But, as if too enamored with their enchanting bad boy, the filmmakers forget to sufficiently layer their story, and after a while, Russell's endless connivings and returns to the hoosegow become monotonous. You want to find out more about the very attractive and spunky wife he deserted (and still supports), played with catchy verve by a largely wasted Leslie Mann. McGregor retains his fetching prettiness, after all this time, as Phillip, but remains a rather thin performer, acting his role on a single note of sunny, oh-so-sweet innocence, ever the dupe for Russell's shady blandishments. It must be mentioned, however, that, unlike those sexually modest cowpokes in Brokeback Mountain, or Liam Neeson, who could barely kiss the actor playing his Bosie when he took on the role of Oscar Wilde on Broadway, Carrey and McGregor don't stint from real PDAs, and their mutual ardor is certainly convincing. One of the most romantic scenes of 2010 has got to be when the two dance in their cell to a love song thoughtfully played (albeit for a price) by a fellow inmate.
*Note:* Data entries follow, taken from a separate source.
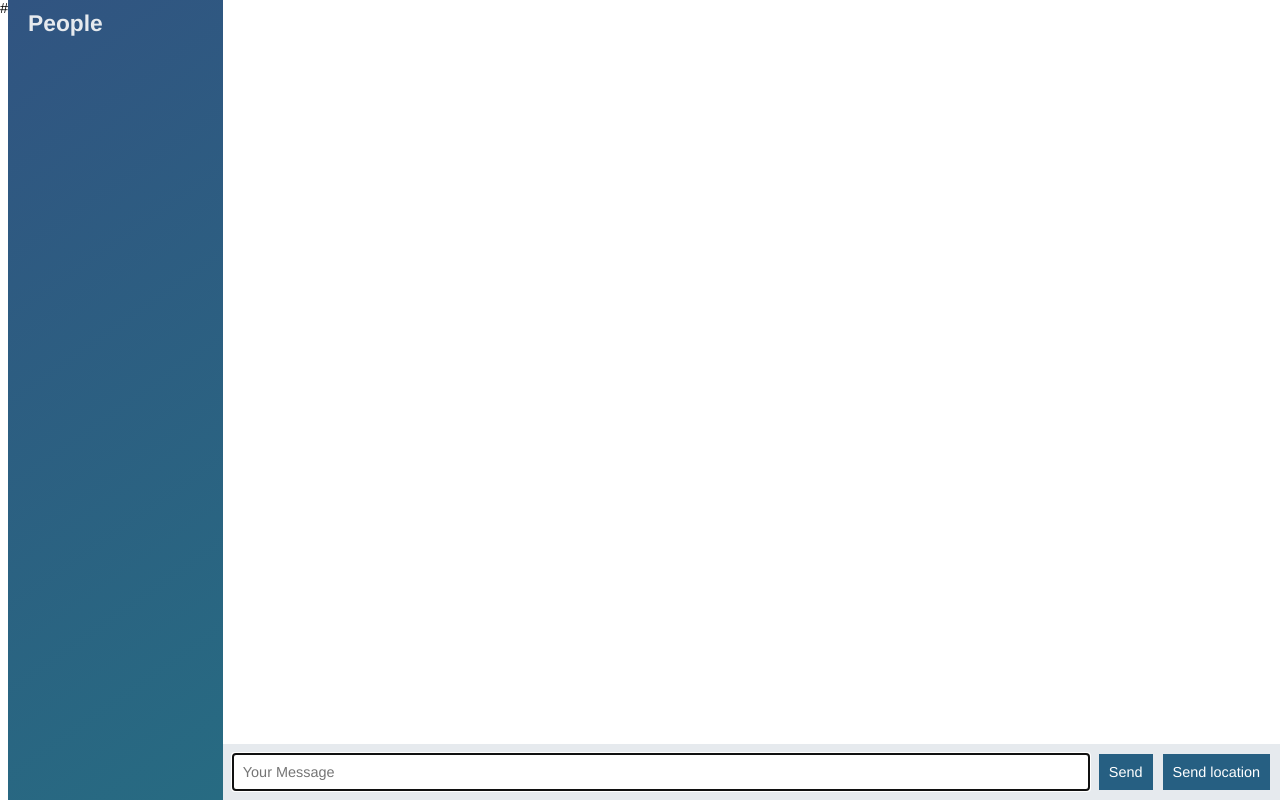
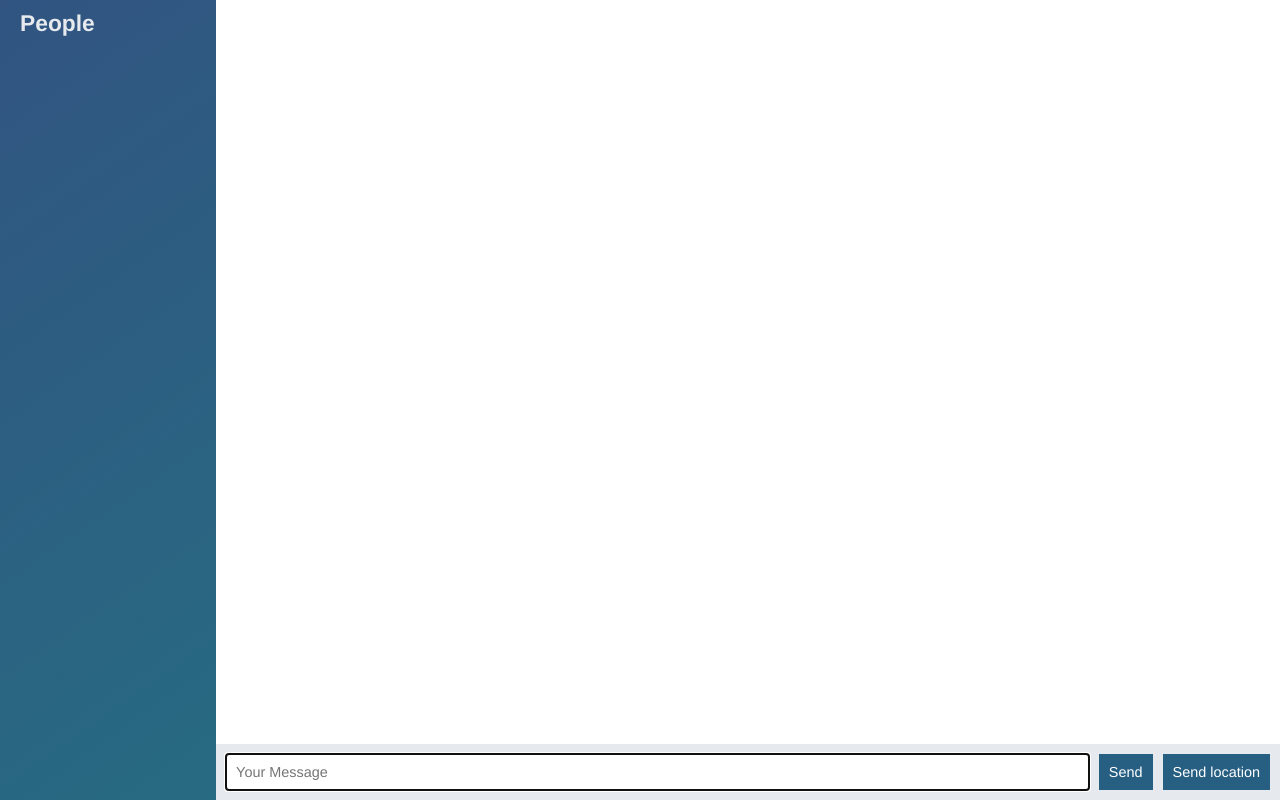
Before and after one commit to vladasarac/105, a website: page public/index.html in a window 1280 px wide. Drawn offline with nearby package versions, Linux system fonts and the light colour scheme; no server answers.

```diff
--- a/public/index.html
+++ b/public/index.html
@@ -4,7 +4,7 @@
 	<meta charset="utf-8">
 	<link rel="stylesheet" type="text/css" href="/css/styles.css">
 </head>
-<body class="chat">#
+<body class="chat">
 
 	<div class="chat__sidebar">
 		<h3>People</h3>
```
It's been a while since we've seen Carrey in a full-scale role like this, and he brings a naked vulnerability and sensitivity to it that he's never shown before. It's all in his molten, and yet piercing, brown eyes, as he invests this unlikely role with more emotional commitment than anything he's ever done. One just wishes the film had been as richly variegated as this protean performer's talent.